## Work to be completed
Find the string "border" in the records. Copy each line that has it.

----- Records for the task -----

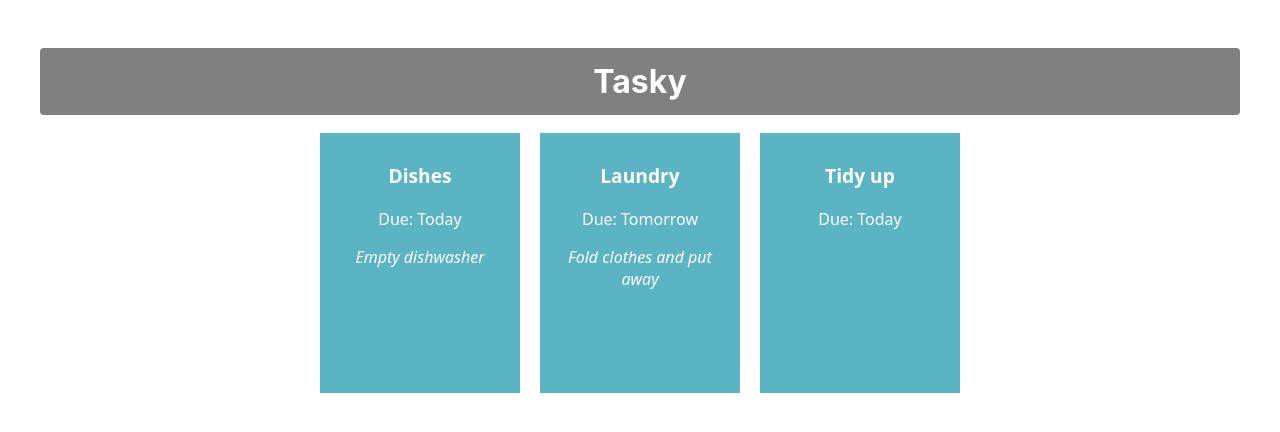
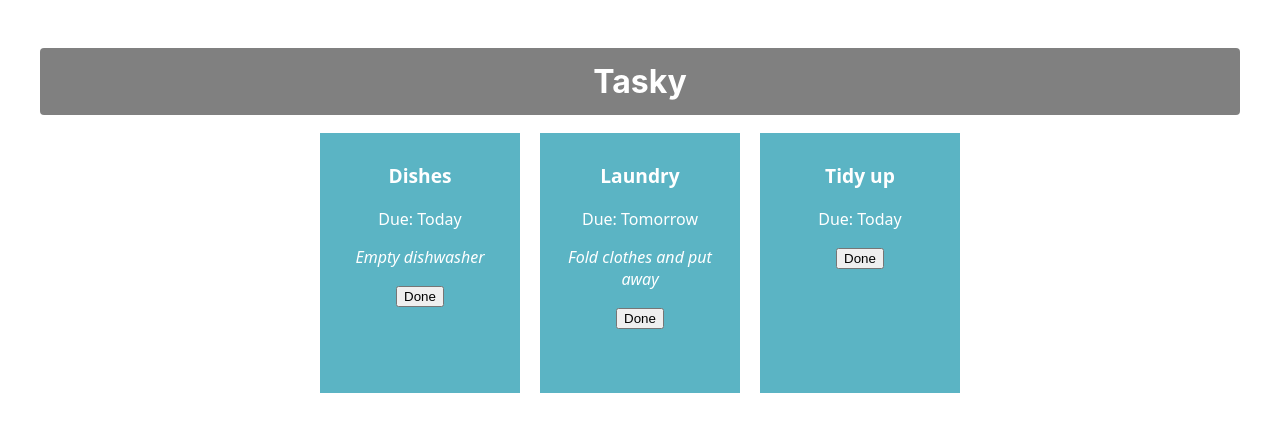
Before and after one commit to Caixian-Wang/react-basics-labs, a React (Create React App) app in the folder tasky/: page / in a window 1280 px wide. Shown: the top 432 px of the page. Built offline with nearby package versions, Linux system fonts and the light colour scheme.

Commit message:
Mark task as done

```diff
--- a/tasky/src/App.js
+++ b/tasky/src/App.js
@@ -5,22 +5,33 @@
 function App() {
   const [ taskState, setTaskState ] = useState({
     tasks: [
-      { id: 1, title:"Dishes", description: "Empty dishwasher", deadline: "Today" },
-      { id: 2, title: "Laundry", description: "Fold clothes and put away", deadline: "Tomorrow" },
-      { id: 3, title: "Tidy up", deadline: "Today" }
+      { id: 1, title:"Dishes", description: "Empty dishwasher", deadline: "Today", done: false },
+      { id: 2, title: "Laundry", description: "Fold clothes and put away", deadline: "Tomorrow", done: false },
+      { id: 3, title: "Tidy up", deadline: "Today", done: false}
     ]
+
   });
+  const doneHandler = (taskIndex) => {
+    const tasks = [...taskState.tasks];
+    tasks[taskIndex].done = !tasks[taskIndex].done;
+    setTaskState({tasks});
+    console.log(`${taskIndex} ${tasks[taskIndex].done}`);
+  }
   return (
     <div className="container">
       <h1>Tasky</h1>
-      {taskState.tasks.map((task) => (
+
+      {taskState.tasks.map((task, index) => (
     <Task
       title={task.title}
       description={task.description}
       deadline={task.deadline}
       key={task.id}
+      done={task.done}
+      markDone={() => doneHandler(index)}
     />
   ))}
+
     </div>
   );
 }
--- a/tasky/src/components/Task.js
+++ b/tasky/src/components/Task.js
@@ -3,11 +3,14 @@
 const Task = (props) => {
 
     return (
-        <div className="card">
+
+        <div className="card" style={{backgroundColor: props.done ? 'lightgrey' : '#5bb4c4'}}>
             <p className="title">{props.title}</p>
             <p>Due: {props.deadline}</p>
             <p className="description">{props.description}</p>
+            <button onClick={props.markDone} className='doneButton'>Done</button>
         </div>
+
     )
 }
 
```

-----
----- Records for the task -----

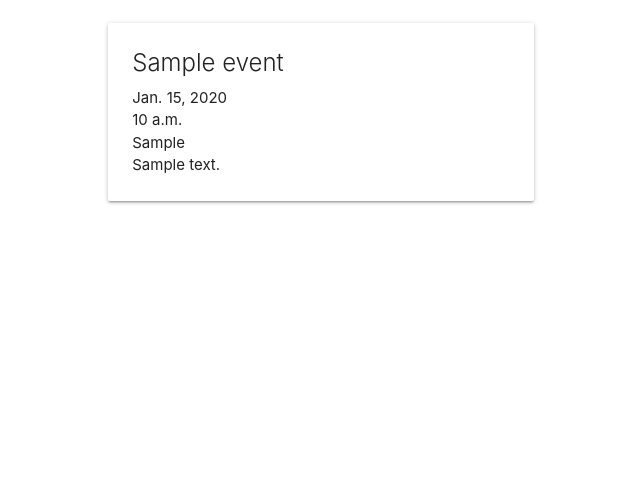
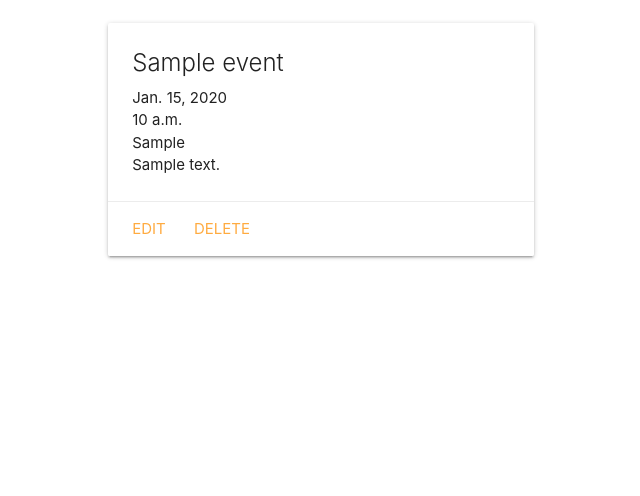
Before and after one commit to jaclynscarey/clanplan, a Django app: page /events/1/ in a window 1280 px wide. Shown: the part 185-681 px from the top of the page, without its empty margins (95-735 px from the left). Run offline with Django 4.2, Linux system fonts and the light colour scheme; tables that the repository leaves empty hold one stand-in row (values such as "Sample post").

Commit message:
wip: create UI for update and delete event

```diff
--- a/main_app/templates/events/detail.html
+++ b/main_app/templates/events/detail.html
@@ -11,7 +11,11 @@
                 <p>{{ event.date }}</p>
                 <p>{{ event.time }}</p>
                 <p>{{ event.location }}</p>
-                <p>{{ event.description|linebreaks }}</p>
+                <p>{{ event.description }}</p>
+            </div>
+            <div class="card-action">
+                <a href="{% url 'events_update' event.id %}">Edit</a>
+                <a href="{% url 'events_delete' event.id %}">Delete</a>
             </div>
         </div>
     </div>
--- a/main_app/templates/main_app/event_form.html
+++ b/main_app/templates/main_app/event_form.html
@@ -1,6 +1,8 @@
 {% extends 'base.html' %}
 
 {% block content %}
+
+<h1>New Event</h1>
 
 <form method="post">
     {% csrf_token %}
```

-----
----- Records for the task -----

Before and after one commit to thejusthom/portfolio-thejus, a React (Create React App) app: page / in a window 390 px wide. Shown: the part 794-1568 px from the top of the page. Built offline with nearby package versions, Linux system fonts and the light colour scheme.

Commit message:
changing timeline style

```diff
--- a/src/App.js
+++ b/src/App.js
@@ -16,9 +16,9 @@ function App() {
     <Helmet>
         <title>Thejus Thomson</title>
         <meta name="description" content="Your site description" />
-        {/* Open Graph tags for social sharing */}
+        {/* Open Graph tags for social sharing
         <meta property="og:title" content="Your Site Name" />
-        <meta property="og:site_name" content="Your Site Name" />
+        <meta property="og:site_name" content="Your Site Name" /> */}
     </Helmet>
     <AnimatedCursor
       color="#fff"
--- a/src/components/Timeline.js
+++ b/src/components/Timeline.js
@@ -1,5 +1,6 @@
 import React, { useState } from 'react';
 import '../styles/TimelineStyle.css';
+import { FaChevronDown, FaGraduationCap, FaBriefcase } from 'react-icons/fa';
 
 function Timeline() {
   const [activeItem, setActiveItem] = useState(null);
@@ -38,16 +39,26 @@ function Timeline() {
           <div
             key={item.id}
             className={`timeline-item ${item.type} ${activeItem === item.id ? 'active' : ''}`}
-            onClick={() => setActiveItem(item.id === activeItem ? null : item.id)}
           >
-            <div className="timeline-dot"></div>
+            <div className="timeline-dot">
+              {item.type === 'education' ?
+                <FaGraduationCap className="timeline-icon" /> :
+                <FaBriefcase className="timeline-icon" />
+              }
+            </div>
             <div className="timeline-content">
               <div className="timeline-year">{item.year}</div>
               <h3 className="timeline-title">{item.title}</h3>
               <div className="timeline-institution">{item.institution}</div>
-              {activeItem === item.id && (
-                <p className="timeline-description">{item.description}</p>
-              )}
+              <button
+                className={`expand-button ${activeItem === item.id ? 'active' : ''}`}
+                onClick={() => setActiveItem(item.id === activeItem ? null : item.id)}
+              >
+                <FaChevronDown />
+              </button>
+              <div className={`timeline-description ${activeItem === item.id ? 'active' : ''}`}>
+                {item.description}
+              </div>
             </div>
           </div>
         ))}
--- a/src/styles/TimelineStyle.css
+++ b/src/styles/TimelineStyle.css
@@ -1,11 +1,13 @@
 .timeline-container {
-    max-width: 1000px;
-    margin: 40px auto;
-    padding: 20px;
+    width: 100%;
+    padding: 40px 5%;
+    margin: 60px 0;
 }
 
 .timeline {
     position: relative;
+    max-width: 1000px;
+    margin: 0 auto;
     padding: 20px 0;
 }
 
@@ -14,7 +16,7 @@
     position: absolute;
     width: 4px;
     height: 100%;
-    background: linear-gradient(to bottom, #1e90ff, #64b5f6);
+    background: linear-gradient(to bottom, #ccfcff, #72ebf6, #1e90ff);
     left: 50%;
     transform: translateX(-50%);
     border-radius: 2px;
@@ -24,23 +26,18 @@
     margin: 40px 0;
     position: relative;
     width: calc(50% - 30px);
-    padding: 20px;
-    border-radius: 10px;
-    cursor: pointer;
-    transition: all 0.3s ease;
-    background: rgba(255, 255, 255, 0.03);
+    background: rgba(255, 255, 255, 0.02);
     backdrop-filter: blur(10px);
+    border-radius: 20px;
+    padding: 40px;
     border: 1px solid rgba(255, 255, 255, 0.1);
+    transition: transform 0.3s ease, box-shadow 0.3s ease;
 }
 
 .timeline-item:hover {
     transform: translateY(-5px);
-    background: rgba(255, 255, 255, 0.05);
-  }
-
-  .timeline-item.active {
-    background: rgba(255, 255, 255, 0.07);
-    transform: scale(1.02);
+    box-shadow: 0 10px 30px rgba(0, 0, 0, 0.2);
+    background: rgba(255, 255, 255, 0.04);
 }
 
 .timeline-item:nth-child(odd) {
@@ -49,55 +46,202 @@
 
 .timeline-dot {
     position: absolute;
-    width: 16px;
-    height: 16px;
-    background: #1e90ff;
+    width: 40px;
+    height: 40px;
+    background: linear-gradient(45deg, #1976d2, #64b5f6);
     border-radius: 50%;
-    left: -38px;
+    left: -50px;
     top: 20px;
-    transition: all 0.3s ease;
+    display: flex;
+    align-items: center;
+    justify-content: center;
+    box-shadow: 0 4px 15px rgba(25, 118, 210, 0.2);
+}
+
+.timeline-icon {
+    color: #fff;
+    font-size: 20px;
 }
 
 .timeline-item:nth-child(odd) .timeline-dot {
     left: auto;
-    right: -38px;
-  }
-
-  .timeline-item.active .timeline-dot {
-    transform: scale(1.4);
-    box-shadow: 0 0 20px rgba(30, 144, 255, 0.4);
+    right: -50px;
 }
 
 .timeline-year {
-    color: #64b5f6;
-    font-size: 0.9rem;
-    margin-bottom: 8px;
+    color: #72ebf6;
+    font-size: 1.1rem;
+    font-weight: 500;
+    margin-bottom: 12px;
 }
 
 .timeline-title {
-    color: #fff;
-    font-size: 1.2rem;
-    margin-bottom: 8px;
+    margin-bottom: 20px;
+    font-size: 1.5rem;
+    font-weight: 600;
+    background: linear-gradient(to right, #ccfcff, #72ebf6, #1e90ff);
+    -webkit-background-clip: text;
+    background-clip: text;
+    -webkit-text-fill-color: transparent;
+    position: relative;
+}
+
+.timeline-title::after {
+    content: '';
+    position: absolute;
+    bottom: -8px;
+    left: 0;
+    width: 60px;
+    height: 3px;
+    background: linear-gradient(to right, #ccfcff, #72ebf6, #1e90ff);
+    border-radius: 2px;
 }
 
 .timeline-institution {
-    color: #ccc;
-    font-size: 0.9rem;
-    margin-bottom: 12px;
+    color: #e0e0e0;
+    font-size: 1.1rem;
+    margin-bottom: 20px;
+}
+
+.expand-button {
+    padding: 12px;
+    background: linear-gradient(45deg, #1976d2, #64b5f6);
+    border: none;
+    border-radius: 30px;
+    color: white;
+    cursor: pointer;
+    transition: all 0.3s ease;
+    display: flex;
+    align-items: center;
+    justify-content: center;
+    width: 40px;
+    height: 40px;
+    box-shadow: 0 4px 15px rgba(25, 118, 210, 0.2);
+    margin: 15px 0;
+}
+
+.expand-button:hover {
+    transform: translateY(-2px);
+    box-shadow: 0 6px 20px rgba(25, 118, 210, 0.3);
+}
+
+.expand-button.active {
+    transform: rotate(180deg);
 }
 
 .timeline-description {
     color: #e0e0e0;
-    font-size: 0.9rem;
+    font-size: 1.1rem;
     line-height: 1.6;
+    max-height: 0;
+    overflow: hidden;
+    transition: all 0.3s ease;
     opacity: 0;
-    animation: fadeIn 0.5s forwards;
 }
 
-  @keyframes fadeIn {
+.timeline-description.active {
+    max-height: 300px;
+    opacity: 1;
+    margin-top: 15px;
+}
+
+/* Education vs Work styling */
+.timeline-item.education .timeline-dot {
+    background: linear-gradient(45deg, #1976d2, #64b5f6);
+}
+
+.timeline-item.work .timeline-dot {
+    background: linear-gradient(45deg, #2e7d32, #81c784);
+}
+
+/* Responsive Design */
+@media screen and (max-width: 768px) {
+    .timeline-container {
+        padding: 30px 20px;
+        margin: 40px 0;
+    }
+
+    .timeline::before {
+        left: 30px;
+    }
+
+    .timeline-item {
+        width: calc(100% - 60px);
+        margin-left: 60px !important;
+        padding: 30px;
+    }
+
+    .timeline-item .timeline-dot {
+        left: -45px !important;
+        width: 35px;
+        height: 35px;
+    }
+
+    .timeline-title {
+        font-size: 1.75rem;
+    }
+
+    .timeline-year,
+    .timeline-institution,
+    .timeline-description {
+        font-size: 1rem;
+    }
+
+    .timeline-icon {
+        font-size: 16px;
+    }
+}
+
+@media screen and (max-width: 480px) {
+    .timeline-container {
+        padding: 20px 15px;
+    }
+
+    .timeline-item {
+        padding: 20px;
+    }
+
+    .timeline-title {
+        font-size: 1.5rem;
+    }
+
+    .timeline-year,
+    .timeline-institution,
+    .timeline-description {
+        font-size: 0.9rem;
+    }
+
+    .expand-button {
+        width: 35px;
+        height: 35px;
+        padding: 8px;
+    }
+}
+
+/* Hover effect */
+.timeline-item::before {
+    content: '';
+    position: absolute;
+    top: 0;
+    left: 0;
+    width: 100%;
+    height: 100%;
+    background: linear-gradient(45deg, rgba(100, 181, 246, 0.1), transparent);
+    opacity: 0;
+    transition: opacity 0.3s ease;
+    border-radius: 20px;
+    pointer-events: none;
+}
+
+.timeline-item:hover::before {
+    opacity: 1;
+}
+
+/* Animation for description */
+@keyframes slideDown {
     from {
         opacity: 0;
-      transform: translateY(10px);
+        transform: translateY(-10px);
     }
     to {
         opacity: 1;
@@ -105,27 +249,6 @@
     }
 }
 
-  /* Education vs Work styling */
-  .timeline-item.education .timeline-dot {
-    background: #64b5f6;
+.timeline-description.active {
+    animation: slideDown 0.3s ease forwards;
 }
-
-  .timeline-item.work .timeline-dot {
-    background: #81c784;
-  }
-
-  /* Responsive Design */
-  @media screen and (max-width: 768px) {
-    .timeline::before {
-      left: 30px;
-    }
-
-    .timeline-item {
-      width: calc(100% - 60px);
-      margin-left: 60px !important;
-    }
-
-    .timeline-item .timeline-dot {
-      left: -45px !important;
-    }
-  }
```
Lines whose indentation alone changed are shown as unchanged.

-----

## Reply
     border-radius: 2px;
-    border-radius: 10px;
+    border-radius: 20px;
     border: 1px solid rgba(255, 255, 255, 0.1);
     border-radius: 50%;
+    border-radius: 2px;
+    border: none;
+    border-radius: 30px;
+    border-radius: 20px;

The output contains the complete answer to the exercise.